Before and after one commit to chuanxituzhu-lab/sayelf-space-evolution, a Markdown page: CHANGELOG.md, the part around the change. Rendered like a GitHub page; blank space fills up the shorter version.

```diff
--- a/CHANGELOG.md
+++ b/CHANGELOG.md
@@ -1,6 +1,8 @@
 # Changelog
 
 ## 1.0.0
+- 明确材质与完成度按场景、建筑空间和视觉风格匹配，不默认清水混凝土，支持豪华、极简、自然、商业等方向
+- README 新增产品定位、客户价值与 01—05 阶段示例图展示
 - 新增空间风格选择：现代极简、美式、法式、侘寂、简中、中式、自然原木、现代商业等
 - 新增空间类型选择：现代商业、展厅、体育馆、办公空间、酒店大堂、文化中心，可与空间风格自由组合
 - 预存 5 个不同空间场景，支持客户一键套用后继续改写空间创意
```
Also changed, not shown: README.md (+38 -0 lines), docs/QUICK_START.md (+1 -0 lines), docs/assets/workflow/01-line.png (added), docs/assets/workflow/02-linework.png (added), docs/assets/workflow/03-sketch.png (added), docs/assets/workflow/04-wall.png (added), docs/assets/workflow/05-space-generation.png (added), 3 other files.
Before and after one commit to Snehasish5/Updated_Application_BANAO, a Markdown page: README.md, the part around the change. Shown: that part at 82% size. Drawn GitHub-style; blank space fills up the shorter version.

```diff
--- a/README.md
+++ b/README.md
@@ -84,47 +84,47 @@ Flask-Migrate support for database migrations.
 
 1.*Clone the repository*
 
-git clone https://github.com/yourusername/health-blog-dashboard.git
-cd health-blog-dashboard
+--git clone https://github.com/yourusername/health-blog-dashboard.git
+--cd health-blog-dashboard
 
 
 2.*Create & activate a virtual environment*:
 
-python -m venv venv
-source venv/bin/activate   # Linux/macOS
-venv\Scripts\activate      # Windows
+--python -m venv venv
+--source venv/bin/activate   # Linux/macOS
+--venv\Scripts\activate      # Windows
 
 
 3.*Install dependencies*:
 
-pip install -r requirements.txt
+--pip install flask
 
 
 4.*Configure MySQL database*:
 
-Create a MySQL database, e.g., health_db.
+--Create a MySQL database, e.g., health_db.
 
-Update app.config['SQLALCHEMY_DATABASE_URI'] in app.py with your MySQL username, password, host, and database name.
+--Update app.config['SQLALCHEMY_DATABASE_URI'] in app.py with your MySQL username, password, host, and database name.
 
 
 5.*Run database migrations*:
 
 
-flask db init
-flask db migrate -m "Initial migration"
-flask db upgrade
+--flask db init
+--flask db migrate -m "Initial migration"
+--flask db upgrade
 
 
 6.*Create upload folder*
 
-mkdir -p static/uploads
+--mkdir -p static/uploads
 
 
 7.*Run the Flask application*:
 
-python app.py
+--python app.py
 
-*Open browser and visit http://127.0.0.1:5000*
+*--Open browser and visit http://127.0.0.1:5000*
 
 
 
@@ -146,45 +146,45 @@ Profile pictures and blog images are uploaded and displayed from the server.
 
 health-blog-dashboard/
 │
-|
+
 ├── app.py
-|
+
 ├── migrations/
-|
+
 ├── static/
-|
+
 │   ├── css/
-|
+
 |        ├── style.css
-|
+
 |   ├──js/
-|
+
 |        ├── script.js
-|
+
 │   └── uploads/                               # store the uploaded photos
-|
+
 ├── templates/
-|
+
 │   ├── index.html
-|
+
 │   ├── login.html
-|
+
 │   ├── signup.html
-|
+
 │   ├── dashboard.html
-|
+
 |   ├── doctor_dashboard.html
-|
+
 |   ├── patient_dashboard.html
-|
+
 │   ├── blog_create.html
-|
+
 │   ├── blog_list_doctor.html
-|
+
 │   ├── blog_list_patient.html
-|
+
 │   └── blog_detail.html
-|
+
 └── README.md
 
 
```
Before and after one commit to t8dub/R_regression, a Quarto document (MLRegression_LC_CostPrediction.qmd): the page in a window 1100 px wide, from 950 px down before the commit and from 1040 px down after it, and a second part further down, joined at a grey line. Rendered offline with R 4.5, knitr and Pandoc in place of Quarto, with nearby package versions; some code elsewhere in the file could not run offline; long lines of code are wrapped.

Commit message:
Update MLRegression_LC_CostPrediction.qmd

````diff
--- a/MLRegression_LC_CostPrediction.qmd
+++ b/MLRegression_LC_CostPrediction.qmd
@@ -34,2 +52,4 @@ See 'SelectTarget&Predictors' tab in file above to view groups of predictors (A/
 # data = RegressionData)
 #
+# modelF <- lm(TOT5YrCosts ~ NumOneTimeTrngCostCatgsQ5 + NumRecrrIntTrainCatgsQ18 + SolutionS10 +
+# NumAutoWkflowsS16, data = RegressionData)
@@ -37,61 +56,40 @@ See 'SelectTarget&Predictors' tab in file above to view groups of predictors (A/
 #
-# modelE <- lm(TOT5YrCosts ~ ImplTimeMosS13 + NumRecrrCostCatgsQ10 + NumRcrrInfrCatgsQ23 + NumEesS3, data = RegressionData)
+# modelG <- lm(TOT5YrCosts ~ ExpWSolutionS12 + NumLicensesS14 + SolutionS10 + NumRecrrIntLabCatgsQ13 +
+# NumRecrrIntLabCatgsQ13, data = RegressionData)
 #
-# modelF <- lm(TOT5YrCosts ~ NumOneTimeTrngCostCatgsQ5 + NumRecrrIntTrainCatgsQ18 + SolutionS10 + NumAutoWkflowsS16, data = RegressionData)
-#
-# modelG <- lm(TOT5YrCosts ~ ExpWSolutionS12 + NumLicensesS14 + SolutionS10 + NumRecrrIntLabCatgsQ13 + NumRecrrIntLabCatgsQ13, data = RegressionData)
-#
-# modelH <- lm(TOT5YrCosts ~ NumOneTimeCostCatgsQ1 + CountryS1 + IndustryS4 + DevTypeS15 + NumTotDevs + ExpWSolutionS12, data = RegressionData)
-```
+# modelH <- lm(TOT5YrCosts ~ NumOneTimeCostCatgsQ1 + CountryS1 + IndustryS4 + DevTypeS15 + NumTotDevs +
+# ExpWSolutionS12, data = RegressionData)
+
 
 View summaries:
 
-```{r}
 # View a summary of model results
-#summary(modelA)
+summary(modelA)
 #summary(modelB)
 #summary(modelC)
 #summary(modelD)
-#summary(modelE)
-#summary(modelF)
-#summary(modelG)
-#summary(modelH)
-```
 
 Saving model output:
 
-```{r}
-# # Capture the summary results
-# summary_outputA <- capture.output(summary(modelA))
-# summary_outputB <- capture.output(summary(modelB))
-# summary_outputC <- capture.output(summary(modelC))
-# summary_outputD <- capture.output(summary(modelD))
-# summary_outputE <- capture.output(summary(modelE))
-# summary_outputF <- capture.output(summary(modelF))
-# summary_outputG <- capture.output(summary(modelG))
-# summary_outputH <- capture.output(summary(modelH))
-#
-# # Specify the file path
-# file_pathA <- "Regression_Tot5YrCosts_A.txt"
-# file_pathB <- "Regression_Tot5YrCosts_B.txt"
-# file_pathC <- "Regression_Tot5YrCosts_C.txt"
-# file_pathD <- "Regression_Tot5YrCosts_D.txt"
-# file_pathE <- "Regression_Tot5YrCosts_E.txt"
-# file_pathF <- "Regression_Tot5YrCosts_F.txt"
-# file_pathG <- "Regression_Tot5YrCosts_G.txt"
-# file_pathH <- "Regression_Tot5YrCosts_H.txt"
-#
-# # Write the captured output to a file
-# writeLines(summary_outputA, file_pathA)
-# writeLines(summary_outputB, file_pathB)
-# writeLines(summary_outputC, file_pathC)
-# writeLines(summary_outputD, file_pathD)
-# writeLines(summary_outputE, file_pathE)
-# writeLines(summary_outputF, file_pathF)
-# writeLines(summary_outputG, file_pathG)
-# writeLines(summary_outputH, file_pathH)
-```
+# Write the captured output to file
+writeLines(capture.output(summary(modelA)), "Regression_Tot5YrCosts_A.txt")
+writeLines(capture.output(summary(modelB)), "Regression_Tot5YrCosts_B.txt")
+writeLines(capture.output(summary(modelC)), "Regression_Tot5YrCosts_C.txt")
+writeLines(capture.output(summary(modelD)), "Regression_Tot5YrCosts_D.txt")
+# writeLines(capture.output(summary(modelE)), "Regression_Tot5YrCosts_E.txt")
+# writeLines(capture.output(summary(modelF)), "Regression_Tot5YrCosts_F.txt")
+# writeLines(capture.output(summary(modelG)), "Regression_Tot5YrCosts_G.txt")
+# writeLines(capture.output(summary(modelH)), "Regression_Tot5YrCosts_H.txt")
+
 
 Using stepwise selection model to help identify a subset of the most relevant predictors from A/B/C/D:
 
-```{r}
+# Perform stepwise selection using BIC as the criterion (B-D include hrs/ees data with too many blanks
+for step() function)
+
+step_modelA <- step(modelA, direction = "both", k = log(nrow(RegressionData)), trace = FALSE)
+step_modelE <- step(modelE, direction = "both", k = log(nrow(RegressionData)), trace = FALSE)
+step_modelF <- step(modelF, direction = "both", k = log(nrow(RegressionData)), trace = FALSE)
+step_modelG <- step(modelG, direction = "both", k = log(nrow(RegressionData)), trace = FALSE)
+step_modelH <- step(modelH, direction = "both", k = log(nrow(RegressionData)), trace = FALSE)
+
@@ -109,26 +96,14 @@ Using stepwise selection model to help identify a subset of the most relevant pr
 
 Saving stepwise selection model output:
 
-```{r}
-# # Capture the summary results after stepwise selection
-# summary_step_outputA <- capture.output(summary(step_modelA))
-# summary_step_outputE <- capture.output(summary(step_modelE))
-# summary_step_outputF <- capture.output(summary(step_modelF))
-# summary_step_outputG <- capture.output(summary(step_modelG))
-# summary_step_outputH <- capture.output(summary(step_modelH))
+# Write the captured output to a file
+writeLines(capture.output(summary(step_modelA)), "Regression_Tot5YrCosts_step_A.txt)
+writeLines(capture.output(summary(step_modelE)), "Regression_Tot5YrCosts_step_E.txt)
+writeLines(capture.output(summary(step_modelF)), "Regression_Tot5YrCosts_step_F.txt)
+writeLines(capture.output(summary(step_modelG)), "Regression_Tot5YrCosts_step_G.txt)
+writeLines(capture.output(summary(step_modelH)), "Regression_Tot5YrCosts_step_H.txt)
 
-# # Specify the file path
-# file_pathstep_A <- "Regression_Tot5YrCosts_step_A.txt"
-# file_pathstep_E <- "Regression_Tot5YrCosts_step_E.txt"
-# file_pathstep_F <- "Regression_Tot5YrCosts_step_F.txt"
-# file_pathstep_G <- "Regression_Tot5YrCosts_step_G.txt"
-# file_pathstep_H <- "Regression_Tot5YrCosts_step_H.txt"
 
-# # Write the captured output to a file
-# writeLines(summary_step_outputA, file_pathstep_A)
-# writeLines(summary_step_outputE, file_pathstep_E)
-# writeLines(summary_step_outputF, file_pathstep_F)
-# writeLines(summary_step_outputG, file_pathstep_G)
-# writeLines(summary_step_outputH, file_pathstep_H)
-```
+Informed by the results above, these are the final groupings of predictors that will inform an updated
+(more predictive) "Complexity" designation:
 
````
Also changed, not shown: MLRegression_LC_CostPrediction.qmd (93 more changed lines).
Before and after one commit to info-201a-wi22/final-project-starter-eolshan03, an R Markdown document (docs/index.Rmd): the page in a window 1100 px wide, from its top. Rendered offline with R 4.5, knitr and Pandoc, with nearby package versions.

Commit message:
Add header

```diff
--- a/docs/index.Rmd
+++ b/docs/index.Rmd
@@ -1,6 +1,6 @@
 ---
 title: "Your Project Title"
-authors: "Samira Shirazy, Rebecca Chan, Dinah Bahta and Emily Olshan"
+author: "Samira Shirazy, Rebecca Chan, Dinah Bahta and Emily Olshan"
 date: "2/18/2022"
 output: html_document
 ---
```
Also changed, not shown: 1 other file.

#### Task goal:
Retype only the stretch of lines above starting at the one with "-# summary_step_outputF <- capture.output(summary(step_modelF))" and stopping at the one with "-# writeLines(summary_step_outputE, file_pathstep_E)", exactly as written, with both kept.

#### Exercise output:
-# summary_step_outputF <- capture.output(summary(step_modelF))
-# summary_step_outputG <- capture.output(summary(step_modelG))
-# summary_step_outputH <- capture.output(summary(step_modelH))
+# Write the captured output to a file
+writeLines(capture.output(summary(step_modelA)), "Regression_Tot5YrCosts_step_A.txt)
+writeLines(capture.output(summary(step_modelE)), "Regression_Tot5YrCosts_step_E.txt)
+writeLines(capture.output(summary(step_modelF)), "Regression_Tot5YrCosts_step_F.txt)
+writeLines(capture.output(summary(step_modelG)), "Regression_Tot5YrCosts_step_G.txt)
+writeLines(capture.output(summary(step_modelH)), "Regression_Tot5YrCosts_step_H.txt)
 
-# # Specify the file path
-# file_pathstep_A <- "Regression_Tot5YrCosts_step_A.txt"
-# file_pathstep_E <- "Regression_Tot5YrCosts_step_E.txt"
-# file_pathstep_F <- "Regression_Tot5YrCosts_step_F.txt"
-# file_pathstep_G <- "Regression_Tot5YrCosts_step_G.txt"
-# file_pathstep_H <- "Regression_Tot5YrCosts_step_H.txt"
 
-# # Write the captured output to a file
-# writeLines(summary_step_outputA, file_pathstep_A)
-# writeLines(summary_step_outputE, file_pathstep_E)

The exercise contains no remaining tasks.